How to do mindful breathing
- To practice make sure you are sitting or lying comfortably
- Close your eyes if you are comfortable doing so
- Try to breathe through your nose rather than your mouth
- Deliberately slow your breathing down. Breathe in to a count of 4, pause for a moment, then breathe out to a count of four
- Make sure that your breaths are smooth, steady, and continuous – not jerky
- Pay particular attention to your out-breath – make sure it is smooth and steady
Am I doing it right? What should I be paying attention to?
- Mindful breathing should be low down in the abdomen (belly), and not high in the chest. You can check this by putting one hand on your stomach and one on your chest. Try to keep the top hand still, your breathing should only move the bottom hand.
- Focus your attention on your breath – some people find it helpful to count in their head to begin with (”In … two … three … four … pause … Out … two … three … four … pause …”)
How long and how often?
- Try breathing in a relaxed way for at least a few minutes at a time – it might take a few minutes for you to notice an effect. If you are comfortable, aim for 5-10 minutes
- Try to practice regularly – perhaps three times a day
Variations and troubleshooting
- Find a slow breathing rhythm that is comfortable for you. Counting to 4 isn’t an absolute rule. Try 3 or 5. The important thing is that the breathing is slow and steady

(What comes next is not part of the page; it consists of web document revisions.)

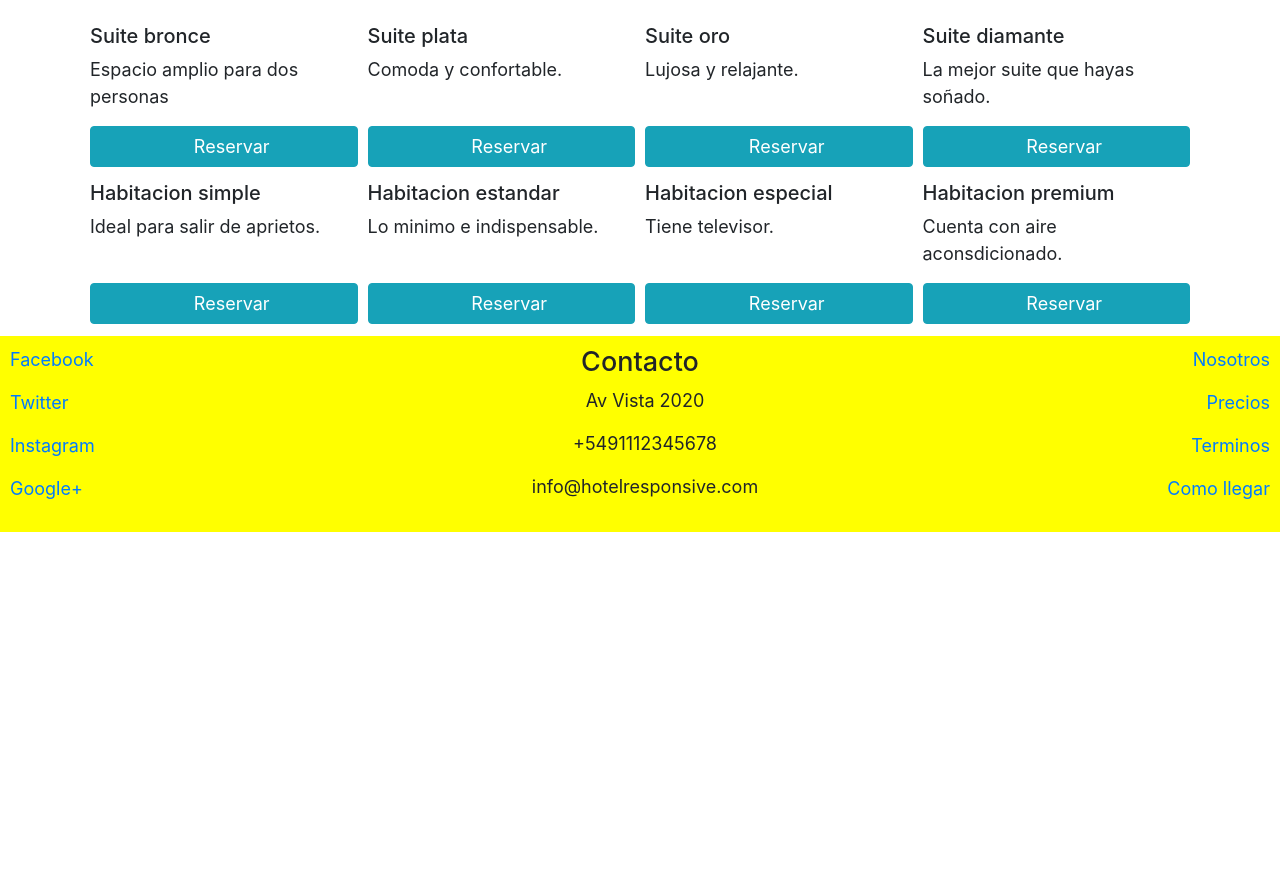
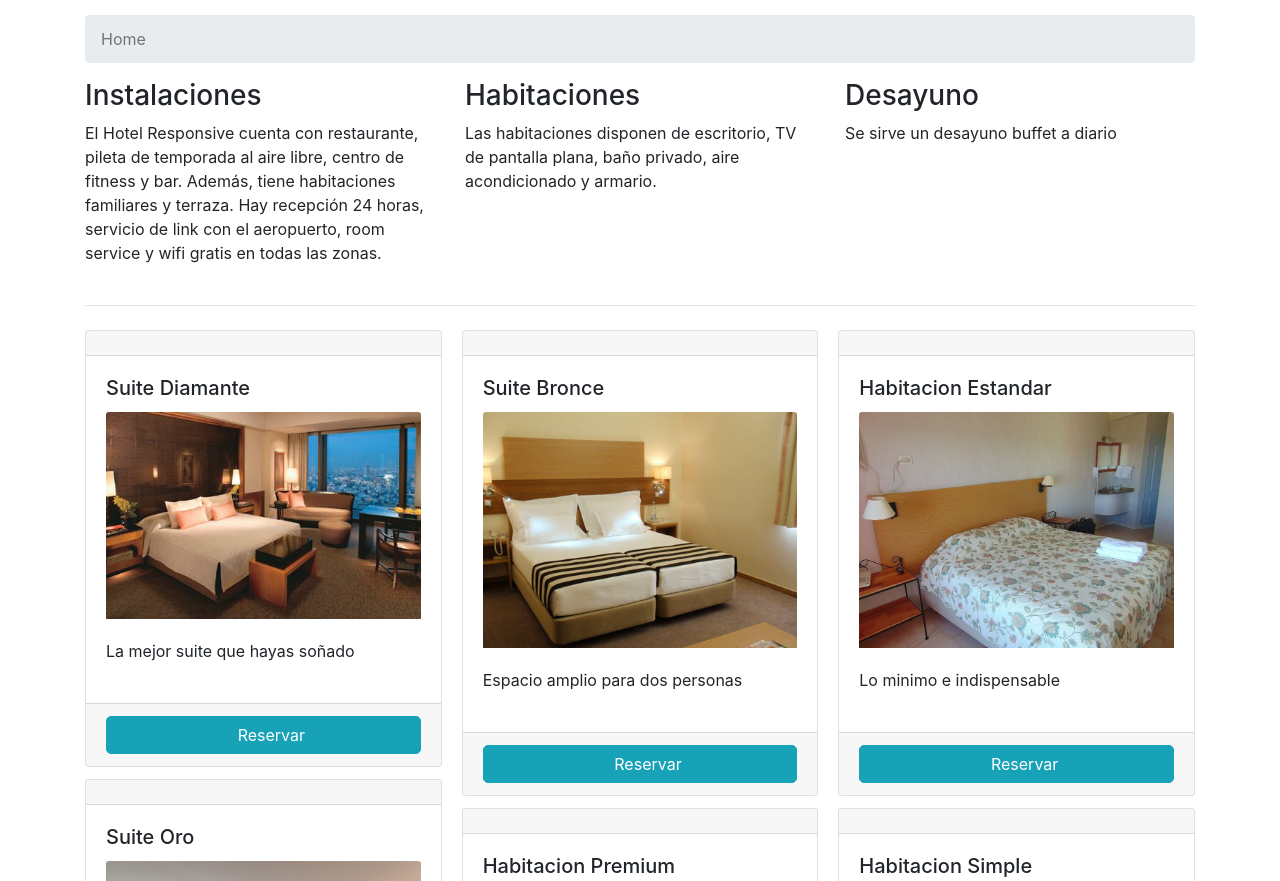
Before and after one commit to sergiobollo/guia-hoteles, a website: page index.html in a window 1280 px wide. Shown: the part 660-1541 px from the top of the page. Before the commit the page ends 1192 px from the top, so only its background shows below. Drawn offline with nearby package versions, Linux system fonts and the light colour scheme; a web font is replaced by a local one.

Commit message:
Se agrego tablas, imagenes y cards

```diff
--- a/css/main.css
+++ b/css/main.css
@@ -4,53 +4,23 @@
     margin-top: 50px;
 }
 footer {
-    padding: 10px 10px 0 10px;
-    background-color: yellow;
+    padding: 10px 12px 0 12px;
+    background-color: lightblue;
     margin-bottom: 0px;
     margin-top: 10px;
-    font-size: 10px !important;
+    font-size: 12px !important;
 }
 
-.card-hotel {
-    flex: 1 25%;
-    padding: 2px 5px 2px 5px;
-    margin-top: 10px;
-
+.card-hotel p {
+    margin-top: 20px;
 }
 
 .btn-reserva {
     width: 100%;
+    border-radius: 5px;
 
 }
 
 address p span {
     padding-right: 10px;
 }
-
-@media screen and (min-width: 770px) {
-    a,
-    p {
-        font-size: 18px !important;
-    }
-    h6 {
-        font-size: 27px !important;
-    }
-    h3 {
-        margin-top: 1px !important;
-        font-size: 50px !important;
-    }
-}
-
-@media screen and (max-width: 770px) {
-    a,
-    p {
-        font-size: 12px !important;
-    }
-    h6 {
-        font-size: 18px !important;
-    }
-    h3 {
-        margin-top: 1px !important;
-        font-size: 25px !important;
-    }
-}
--- a/index.html
+++ b/index.html
@@ -41,6 +41,9 @@
     <div class="jumbotron jumbotron-fluid">
         <h1 class = "display-4 text-center">Hotel Responsive</h1>
     </div>
+    <header>
+        <img src="images/hotel-responsive.jpg" class="img-fluid mx-auto d-block mb-4" alt="Hotel Responsive">
+    </header>
     <div class="container">
         <nav aria-label="breadcrumb">
         <ol class="breadcrumb">
@@ -65,91 +68,123 @@
 
         <hr class="my-4">
 
-            <div class="d-flex flex-wrap flex-row-reverse">
+        <div class="card-columns">
 
-                <div class="card-hotel d-flex flex-column justify-content-between">
-                    <div>
-                        <h5>Suite diamante</h5>
-                        <p>La mejor suite que hayas soñado.<p>
+            <div class="card card-hotel">
+                <div class = "card-header">
+                    <h6 class = "card-subtitle text-muted"><span class="oi oi-star"></span><span class="oi oi-star"></span><span class="oi oi-star"></span><span class="oi oi-star"></span><span class="oi oi-star"></span></h6>
                 </div>
-                    <div>
+                <div class = "card-body">
+                    <h5 class = "card-title">Suite Diamante</h5>
+                    <img class = "card-img-top" src = "images/diamante.jpg" alt = "Diamante">
+                    <p class = "card-text">La mejor suite que hayas soñado<p>
+                </div>
+                <div class = "card-footer">
                     <a class="btn btn-info btn-reserva" href="#" role="button">
                     <span class="oi oi-plus pr-3"></span>Reservar</a>
                 </div>
             </div>
 
-                <div class="card-hotel d-flex flex-column justify-content-between">
-                    <div>
-                        <h5>Suite oro</h5>
-                        <p>Lujosa y relajante.<p>
+            <div class="card card-hotel">
+                <div class = "card-header">
+                    <h6 class = "card-subtitle text-muted"><span class="oi oi-star"></span><span class="oi oi-star"></span><span class="oi oi-star"></span><span class="oi oi-star"></span></h6>
                 </div>
-                    <div>
+                <div class = "card-body">
+                    <h5 class = "card-title">Suite Oro</h5>
+                    <img class = "card-img-top" src = "images/oro.jpg" alt = "Oro">
+                    <p>Lujosa y relajante<p>
+                </div>
+                <div class = "card-footer">
                     <a class="btn btn-info btn-reserva" href="#" role="button">
                     <span class="oi oi-plus pr-3"></span>Reservar</a>
                 </div>
             </div>
 
-                <div class="card-hotel d-flex flex-column justify-content-between">
-                    <div>
-                        <h5>Suite plata</h5>
-                        <p>Comoda y confortable.<p>
+            <div class="card card-hotel">
+                <div class = "card-header">
+                    <h6 class = "card-subtitle text-muted"><span class="oi oi-star"></span><span class="oi oi-star"></span><span class="oi oi-star"></span></h6>
                 </div>
-                    <div>
+                <div class = "card-body">
+                    <h5 class = "card-title">Suite Plata</h5>
+                    <img class = "card-img-top" src = "images/plata.jpg" alt = "Plata">
+                    <p>Comoda y confortable<p>
+                </div>
+                <div class = "card-footer">
                     <a class="btn btn-info btn-reserva" href="#" role="button">
                     <span class="oi oi-plus pr-3"></span>Reservar</a>
                 </div>
             </div>
 
-                <div class="card-hotel d-flex flex-column justify-content-between">
-                    <div>
-                        <h5>Suite bronce</h5>
+            <div class="card card-hotel">
+                <div class = "card-header">
+                    <h6 class = "card-subtitle text-muted"><span class="oi oi-star"></span><span class="oi oi-star"></span></h6>
+                </div>
+                <div class = "card-body">
+                    <h5 class = "card-title">Suite Bronce</h5>
+                    <img class = "card-img-top" src = "images/bronce.jpg" alt = "Bronce">
                     <p>Espacio amplio para dos personas<p>
                 </div>
-                        <div>
+                <div class = "card-footer">
                     <a class="btn btn-info btn-reserva" href="#" role="button">
                     <span class="oi oi-plus pr-3"></span>Reservar</a>
                 </div>
             </div>
 
-                <div class="card-hotel d-flex flex-column justify-content-between">
-                    <div>
-                        <h5>Habitacion premium</h5>
-                        <p>Cuenta con aire aconsdicionado.<p>
+            <div class="card card-hotel">
+                <div class = "card-header">
+                    <h6 class = "card-subtitle text-muted"><span class="oi oi-star"></span></h6>
                 </div>
-                    <div>
+                <div class = "card-body">
+                    <h5 class = "card-title">Habitacion Premium</h5>
+                    <img class = "card-img-top" src = "images/premium.jpg" alt = "Premium">
+                    <p>Tiene televisor<p>
+                </div>
+                <div class = "card-footer">
                     <a class="btn btn-info btn-reserva" href="#" role="button">
                     <span class="oi oi-plus pr-3"></span>Reservar</a>
                 </div>
             </div>
 
-                <div class="card-hotel d-flex flex-column justify-content-between">
-                    <div>
-                        <h5>Habitacion especial</h5>
-                        <p>Tiene televisor.<p>
+            <div class="card card-hotel">
+                <div class = "card-header">
+                    <h6 class = "card-subtitle text-muted"><span class="oi oi-thumb-up"></span><span class="oi oi-thumb-up"></span><span class="oi oi-thumb-up"></span></h6>
                 </div>
-                    <div>
+                <div class = "card-body">
+                    <h5 class = "card-title">Habitacion Especial</h5>
+                    <img class = "card-img-top" src = "images/especial.jpg" alt = "Especial">
+                    <p>Cuenta con aire acondicionado<p>
+                </div>
+                <div class = "card-footer">
                     <a class="btn btn-info btn-reserva" href="#" role="button">
                     <span class="oi oi-plus pr-3"></span>Reservar</a>
                 </div>
             </div>
 
-                <div class="card-hotel d-flex flex-column justify-content-between">
-                    <div>
-                        <h5>Habitacion estandar</h5>
-                        <p>Lo minimo e indispensable.<p>
+            <div class="card card-hotel">
+                <div class = "card-header">
+                    <h6 class = "card-subtitle text-muted"><span class="oi oi-thumb-up"></span><span class="oi oi-thumb-up"></span></h6>
                 </div>
-                    <div>
+                <div class = "card-body">
+                    <h5 class = "card-title">Habitacion Estandar</h5>
+                    <img class = "card-img-top" src = "images/estandar.jpg" alt = "Estandar">
+                    <p>Lo minimo e indispensable<p>
+                </div>
+                <div class = "card-footer">
                     <a class="btn btn-info btn-reserva" href="#" role="button">
                     <span class="oi oi-plus pr-3"></span>Reservar</a>
                 </div>
             </div>
 
-                <div class="card-hotel d-flex flex-column justify-content-between">
-                    <div>
-                        <h5>Habitacion simple</h5>
-                        <p>Ideal para salir de aprietos.<p>
+            <div class="card card-hotel">
+                <div class = "card-header">
+                    <h6 class = "card-subtitle text-muted"><span class="oi oi-thumb-up"></span></h6>
                 </div>
-                    <div>
+                <div class = "card-body">
+                    <h5 class = "card-title">Habitacion Simple</h5>
+                    <img class = "card-img-top" src = "images/simple.jpg" alt = "Simple">
+                    <p>Ideal para salir de aprietos<p>
+                </div>
+                <div class = "card-footer">
                     <a class="btn btn-info btn-reserva" href="#" role="button">
                     <span class="oi oi-plus pr-3"></span>Reservar</a>
                 </div>
```
Also changed, not shown: precios.html (+14 -1 lines), images/bronce.jpg (added), images/diamante.jpg (added), images/especial.jpg (added), images/estandar.jpg (added), images/hotel-responsive.jpg (added), images/oro.jpg (added), images/plata.jpg (added), images/premium.jpg (added), images/simple.jpg (added). Lines whose indentation alone changed are shown as unchanged.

- Some people find the sensation of relaxing to be unusual or uncomfortable at first but this normally passes with practice. Adjust with keeping the eyes open or looking out the windows to start or by squeezing the finger and thumb together to spread awareness to other parts of the body.
- To add to your practice of mindful awareness, when breathing in, move your attention to the tip of your nose and notice the temperature or a scent with air as it passes through your nostrils.
[alert type=””] Below is a guided mindful breathing track that uses a soundscape of music to guide the cycles of breath and sensations, along with Alpha Binaural sound waves to help focus. This secular practice touches on the practice of mindful breathing and bringing your attention to the present moment.[/alert]